> **Instructions for the task**
What number of lines in the entries hold the string "html"? Answer with it alone.
Input for this task section start
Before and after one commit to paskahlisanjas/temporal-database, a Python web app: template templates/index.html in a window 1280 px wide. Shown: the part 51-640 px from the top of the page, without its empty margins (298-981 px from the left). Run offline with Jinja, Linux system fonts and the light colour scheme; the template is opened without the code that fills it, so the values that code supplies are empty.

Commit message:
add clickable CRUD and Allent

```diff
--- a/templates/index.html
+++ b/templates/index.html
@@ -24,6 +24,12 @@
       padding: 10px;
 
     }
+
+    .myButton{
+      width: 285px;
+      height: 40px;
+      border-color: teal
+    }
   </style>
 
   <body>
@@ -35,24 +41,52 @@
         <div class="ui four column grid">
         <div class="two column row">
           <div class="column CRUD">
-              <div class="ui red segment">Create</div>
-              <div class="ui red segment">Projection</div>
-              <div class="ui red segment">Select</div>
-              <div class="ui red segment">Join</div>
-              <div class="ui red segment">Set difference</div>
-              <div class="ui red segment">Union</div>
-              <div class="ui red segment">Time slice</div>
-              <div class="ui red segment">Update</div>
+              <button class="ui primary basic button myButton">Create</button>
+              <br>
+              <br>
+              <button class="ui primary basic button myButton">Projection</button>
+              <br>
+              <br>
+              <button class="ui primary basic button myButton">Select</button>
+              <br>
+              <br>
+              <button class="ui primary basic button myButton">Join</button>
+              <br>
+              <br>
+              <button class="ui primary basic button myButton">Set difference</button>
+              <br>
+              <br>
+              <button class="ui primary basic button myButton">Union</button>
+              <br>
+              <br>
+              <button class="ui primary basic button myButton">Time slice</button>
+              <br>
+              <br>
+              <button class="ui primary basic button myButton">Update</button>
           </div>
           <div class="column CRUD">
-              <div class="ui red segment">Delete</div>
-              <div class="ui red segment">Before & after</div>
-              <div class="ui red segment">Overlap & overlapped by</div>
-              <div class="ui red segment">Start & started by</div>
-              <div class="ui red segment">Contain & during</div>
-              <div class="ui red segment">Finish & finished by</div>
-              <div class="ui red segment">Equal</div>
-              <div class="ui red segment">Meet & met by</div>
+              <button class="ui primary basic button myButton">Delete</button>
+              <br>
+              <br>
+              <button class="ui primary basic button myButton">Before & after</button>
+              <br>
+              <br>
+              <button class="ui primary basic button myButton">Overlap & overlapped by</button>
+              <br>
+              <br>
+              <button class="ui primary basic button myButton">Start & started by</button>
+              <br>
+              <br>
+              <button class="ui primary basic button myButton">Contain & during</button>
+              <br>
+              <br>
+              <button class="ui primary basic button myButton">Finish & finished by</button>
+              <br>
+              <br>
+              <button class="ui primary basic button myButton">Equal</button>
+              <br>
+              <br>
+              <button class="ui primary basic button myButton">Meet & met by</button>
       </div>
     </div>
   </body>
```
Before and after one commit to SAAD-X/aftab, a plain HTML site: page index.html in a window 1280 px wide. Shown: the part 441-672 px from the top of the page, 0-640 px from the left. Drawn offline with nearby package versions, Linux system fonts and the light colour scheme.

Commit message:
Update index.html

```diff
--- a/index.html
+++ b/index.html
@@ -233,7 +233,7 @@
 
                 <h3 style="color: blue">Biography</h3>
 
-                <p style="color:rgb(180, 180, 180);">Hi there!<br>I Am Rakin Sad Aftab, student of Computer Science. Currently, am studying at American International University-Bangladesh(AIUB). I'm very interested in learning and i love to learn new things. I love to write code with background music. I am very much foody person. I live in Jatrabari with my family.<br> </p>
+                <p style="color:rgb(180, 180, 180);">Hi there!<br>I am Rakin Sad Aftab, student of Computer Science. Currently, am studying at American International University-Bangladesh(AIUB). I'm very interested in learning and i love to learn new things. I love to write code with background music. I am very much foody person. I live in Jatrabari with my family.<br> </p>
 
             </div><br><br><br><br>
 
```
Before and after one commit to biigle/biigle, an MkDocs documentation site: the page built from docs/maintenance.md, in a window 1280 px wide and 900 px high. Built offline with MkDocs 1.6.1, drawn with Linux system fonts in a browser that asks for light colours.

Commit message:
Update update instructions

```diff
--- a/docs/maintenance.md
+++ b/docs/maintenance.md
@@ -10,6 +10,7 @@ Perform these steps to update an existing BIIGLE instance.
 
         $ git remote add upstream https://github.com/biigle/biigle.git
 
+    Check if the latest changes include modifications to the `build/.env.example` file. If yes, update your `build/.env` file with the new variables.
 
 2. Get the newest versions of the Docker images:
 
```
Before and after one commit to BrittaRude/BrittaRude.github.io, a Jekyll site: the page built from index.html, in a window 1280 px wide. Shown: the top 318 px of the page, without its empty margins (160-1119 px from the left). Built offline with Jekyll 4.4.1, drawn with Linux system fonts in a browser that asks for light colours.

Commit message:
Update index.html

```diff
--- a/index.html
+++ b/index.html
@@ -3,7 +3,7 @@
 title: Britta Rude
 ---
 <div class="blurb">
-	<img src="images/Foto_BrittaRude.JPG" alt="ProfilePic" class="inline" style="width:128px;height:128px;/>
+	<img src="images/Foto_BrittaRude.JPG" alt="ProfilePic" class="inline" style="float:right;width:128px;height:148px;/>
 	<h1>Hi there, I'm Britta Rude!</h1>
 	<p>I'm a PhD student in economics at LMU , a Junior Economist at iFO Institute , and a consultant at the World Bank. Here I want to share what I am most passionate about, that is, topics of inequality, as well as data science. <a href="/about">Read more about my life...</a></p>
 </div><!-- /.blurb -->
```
Input for this task section end
> **Answer section**
11